I had previously tutored at another campus, and had taken on some of the management duties of the center's director, including training new tutors. We ordered training workbooks that taught "tutoring theory". We made the new hires go through the book and watch various training videos. In my view, the so-called "tutoring theory" wasn't any kind of real theory and I felt like a slave driver getting the new tutors to go through this boring, pointless material.
So, when the opportunity came to re-think another center's system of tutoring, I was aiming for something better.
At first, my conversation with the center's director revolved around mere optimization -- how could we increase the throughput of "tutoring cases" through the center. It was a conversation about tutoring staff, assigning seats, and operating hours. I don't recall what triggered the idea, but I remembered that my friend Michael Strong, who I knew from libertarian circles, had this interesting note on his email signature about a book that he had written. The book was The Habit of Thought. I went and ordered a copy off Amazon.
The Habit of Thought
The Habit of Thought became the operating handbook for my tutoring center project. We were going to ask questions, not lecture to the students. The training then centered around using Socratic discourse both as a means for finding out a student's learning issues and also as a way of teaching the student how to self-analyze when they got stuck.
What questions were we going to ask? And were we really only going to ask questions and not make any statements of fact? How pure did we want to be?
We had some very bright fellows who worked in the center who participated in "debugging" sessions with me. One of the major outputs of these sessions was a flow-chart that represented what we believed was a complete picture of the different situtations that a student could be in with regard to the preparation for the work they were trying to do. The tutors would be trained to quickly navigate the student through this model in order to characterize what kind of learning issue they were having.
In one debugging session with our senior tutors, we read through a published article which recounts a teacher leading young children to understand some math principle. One of the fellows found a bug in the process where students would have had to make a leap in understanding that did not follow directly from the questions and previous answers. This got me wondering how far we could take the concept of a pure Socratic tutoring center.
Could I Socratically tutor someone in a subject that I was not up to speed on?
In order to test out this out, I would take a handful of cases in the center and only ask questions. In a few cases, I had unbelievable success. There was one time that I sat down with a student, asked a few questions, and the student was stunned and thankful for having had the door to the Light opened. The center's director was nearby and I felt proud as a Socratic magician. As a counter example, I particurlarly remember a young lady was working on some complicated differential equation problem; after 10 minutes of generalistic questioning, she politely asked for the other tutor.

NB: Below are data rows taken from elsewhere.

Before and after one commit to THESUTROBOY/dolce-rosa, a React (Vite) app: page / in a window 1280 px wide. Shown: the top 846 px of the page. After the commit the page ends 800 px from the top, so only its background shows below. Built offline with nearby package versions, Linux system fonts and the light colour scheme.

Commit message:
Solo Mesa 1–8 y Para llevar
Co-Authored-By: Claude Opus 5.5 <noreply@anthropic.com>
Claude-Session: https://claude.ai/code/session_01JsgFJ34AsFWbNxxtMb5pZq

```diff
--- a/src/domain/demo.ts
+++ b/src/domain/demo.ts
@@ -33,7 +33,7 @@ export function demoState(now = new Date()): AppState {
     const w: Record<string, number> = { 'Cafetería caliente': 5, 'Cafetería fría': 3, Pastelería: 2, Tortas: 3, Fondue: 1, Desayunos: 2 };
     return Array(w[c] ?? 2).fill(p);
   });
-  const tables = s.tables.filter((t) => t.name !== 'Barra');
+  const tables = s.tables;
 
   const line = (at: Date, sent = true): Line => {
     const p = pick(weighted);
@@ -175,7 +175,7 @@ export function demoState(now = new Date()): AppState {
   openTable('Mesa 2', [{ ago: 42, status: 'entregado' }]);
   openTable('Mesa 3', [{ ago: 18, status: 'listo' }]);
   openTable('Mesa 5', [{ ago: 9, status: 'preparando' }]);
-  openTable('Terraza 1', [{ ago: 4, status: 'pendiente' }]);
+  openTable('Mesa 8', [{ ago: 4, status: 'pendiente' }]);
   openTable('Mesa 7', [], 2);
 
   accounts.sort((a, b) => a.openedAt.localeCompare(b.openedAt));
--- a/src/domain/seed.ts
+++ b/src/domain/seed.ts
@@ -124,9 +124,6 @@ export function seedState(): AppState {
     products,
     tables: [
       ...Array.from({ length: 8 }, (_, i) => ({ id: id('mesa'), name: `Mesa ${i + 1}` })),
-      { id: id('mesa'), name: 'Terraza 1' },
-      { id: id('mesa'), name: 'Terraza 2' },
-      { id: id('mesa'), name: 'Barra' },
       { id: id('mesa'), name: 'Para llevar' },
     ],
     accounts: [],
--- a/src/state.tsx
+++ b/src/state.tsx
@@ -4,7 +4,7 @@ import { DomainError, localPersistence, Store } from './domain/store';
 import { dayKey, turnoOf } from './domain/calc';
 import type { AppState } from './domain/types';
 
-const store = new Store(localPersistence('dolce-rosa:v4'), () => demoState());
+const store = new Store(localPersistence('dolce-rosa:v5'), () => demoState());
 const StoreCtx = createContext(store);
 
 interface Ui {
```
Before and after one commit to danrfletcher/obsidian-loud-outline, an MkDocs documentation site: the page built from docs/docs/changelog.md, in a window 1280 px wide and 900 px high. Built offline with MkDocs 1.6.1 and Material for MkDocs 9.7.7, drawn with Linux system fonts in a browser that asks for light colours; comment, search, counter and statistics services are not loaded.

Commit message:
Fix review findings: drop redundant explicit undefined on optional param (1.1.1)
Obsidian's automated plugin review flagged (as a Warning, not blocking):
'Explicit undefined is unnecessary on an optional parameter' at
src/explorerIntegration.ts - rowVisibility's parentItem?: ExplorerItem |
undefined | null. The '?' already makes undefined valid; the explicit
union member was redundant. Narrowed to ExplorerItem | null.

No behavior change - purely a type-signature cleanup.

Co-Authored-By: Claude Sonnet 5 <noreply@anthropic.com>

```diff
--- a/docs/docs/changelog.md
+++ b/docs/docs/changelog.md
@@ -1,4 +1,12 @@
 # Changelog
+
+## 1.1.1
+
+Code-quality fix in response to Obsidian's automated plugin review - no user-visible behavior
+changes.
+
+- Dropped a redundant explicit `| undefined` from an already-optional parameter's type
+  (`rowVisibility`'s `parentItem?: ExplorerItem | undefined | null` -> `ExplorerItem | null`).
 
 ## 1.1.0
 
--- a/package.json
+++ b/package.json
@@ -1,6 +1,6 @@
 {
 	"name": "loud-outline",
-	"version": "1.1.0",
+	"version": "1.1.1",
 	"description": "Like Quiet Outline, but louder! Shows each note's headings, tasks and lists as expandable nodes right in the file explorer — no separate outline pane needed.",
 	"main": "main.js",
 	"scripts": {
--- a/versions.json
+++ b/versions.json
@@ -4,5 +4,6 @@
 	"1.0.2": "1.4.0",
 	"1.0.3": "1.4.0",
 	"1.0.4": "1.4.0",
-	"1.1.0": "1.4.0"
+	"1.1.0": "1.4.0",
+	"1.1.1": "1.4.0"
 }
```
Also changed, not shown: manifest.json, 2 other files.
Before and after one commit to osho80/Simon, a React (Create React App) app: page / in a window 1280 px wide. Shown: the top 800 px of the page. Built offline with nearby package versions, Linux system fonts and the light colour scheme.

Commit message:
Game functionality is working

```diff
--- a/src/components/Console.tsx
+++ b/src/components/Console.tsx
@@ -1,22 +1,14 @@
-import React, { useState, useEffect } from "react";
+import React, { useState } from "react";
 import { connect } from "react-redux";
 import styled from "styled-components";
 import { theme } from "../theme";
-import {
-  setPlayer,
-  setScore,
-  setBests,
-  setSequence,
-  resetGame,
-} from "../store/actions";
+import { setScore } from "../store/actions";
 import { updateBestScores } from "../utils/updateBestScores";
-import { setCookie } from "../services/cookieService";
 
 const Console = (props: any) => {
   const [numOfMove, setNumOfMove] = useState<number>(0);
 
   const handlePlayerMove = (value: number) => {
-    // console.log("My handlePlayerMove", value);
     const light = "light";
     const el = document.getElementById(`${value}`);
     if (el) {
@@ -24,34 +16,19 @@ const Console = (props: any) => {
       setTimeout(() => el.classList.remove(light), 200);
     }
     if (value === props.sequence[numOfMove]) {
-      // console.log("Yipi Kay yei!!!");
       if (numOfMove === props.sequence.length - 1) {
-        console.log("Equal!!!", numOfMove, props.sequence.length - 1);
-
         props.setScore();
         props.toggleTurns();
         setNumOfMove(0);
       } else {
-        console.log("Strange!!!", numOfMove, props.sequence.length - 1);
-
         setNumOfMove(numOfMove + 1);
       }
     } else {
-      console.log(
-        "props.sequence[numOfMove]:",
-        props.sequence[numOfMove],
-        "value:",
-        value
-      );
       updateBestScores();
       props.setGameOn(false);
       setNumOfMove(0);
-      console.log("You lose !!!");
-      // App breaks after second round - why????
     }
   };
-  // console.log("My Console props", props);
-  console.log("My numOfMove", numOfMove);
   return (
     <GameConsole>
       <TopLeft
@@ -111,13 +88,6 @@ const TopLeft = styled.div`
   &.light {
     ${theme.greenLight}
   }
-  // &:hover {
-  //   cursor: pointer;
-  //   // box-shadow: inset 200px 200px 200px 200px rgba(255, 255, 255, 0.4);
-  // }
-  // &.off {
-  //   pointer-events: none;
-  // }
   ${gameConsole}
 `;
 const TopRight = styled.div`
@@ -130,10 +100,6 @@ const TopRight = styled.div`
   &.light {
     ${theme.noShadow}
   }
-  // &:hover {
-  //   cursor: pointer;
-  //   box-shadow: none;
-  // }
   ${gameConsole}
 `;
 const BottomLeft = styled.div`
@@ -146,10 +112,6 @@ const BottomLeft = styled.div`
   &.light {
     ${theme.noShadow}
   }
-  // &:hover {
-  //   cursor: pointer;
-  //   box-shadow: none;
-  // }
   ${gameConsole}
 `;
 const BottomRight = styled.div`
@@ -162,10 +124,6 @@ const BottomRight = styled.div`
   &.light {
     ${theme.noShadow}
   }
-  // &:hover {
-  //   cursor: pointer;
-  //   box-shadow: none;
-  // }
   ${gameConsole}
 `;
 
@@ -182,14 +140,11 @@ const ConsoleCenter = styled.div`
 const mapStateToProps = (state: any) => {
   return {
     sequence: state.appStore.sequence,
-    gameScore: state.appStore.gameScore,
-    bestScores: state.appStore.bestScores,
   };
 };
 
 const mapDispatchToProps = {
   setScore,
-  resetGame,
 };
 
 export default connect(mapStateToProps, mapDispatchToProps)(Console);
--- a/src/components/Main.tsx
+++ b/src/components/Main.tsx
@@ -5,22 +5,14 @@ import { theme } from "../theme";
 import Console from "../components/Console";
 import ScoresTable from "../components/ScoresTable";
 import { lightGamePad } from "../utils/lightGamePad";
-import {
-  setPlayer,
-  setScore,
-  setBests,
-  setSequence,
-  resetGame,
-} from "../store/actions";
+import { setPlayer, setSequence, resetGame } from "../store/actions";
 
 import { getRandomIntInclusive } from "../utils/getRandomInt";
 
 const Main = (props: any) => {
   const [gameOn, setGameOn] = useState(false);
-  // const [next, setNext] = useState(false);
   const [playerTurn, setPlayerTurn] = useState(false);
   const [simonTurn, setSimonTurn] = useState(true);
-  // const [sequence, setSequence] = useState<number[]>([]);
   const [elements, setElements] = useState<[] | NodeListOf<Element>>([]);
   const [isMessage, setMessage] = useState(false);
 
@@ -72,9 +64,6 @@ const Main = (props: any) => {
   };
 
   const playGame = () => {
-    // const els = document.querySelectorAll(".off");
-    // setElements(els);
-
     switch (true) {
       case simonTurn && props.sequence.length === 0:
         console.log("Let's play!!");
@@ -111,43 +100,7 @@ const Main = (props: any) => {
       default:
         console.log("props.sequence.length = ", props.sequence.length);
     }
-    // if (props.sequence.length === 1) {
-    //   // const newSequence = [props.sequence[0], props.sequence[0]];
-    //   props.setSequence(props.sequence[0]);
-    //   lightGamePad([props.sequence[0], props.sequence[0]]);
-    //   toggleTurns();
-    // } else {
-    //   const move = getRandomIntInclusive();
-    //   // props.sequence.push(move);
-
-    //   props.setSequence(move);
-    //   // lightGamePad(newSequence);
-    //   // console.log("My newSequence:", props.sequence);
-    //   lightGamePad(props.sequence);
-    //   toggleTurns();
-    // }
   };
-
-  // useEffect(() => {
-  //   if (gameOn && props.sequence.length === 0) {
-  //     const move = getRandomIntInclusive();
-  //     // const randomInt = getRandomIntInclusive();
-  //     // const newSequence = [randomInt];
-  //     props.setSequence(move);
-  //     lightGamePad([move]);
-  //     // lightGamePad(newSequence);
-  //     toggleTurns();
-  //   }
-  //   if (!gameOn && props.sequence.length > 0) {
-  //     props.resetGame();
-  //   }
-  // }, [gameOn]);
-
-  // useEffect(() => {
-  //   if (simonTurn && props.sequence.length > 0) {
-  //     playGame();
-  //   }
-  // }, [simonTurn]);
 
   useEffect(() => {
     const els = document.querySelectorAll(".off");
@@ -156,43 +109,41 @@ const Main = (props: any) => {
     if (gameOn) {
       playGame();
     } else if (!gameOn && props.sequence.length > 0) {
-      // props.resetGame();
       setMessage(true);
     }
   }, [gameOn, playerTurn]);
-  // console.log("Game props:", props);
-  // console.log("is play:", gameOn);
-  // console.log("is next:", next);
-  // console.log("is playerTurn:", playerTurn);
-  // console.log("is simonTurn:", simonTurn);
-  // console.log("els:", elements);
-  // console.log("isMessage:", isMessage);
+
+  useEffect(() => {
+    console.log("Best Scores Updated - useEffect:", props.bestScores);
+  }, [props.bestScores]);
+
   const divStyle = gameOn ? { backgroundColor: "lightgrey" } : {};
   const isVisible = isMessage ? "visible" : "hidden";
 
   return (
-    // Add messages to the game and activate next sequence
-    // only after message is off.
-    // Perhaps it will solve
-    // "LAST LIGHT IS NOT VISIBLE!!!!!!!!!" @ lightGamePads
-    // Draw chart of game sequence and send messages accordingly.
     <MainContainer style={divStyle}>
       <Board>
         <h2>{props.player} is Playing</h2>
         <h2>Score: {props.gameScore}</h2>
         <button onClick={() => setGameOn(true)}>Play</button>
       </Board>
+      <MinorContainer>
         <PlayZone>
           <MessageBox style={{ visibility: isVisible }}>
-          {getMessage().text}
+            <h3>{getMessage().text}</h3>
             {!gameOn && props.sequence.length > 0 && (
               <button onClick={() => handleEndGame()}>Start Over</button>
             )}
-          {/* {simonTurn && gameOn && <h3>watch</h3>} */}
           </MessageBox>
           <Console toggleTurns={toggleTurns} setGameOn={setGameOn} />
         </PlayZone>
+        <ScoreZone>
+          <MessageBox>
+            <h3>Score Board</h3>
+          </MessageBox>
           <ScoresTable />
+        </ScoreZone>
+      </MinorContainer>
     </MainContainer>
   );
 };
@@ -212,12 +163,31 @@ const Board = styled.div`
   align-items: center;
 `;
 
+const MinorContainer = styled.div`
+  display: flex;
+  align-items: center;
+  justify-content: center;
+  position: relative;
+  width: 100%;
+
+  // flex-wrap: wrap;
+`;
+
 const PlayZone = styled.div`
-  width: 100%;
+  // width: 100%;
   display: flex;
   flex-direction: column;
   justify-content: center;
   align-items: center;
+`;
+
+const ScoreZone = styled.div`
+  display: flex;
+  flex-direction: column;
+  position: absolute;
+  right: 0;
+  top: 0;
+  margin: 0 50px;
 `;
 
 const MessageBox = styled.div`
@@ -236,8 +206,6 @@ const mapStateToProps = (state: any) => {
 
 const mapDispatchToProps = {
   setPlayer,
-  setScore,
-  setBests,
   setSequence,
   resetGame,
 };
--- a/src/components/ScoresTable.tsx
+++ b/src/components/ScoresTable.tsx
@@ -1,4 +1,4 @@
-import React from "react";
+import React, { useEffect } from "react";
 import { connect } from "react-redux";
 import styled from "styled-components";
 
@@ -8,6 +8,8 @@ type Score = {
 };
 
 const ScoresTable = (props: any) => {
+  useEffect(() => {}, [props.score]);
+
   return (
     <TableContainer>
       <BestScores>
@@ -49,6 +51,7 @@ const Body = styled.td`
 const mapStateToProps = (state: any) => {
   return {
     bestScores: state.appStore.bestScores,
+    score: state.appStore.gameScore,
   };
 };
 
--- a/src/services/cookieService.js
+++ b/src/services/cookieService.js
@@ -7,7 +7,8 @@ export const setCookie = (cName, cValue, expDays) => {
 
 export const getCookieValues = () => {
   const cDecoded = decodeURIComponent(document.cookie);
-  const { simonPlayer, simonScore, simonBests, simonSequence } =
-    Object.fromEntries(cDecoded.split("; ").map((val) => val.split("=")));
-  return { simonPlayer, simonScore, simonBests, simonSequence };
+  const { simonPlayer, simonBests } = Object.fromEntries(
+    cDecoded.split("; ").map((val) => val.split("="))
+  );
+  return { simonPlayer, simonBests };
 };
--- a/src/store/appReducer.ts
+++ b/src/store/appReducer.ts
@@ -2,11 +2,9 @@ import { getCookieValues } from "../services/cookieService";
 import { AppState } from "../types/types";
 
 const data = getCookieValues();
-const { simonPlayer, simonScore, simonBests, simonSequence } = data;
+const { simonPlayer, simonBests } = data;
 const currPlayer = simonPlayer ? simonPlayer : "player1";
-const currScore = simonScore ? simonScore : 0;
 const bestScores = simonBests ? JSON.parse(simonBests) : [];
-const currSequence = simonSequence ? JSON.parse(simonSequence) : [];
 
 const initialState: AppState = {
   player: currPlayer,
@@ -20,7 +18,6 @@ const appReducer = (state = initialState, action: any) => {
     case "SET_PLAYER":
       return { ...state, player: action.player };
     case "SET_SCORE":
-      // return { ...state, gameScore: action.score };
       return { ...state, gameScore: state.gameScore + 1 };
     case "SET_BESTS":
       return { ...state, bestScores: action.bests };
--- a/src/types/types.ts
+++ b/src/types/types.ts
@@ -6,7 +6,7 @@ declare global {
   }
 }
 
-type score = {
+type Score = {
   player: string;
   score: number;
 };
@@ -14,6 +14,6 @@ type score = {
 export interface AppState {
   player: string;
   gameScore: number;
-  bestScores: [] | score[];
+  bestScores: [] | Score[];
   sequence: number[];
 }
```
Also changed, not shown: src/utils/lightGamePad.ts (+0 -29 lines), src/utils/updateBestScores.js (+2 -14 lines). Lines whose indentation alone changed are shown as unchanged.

We made all of the tutors re-apply for their jobs, be interviewed about their willingness to do the Socratic process, but they were all rehired, and I don't think we planned on not "re-hiring" any of them . They were required to read my essay, "The Socratic Tutoring Center", linked below, as well as some snippets of other papers. We did role playing in which one tutor would act out the part of the confused student, and the tutor would use the flowchart do "diagnose" the student.
The Socratic Tutoring Center pdf has more extensive notes on a program of training, as well as my vision for how the Socratic pattern might become an ethic for an educational institution (or a society) if it was widely and strongly practiced. See also: The tutoring flowchart that we created to guide the tutors in diagnosing why a student got stuck. And the first page of our tutoring policies which emphasize Socratic Tutoring and not doing the work for the student.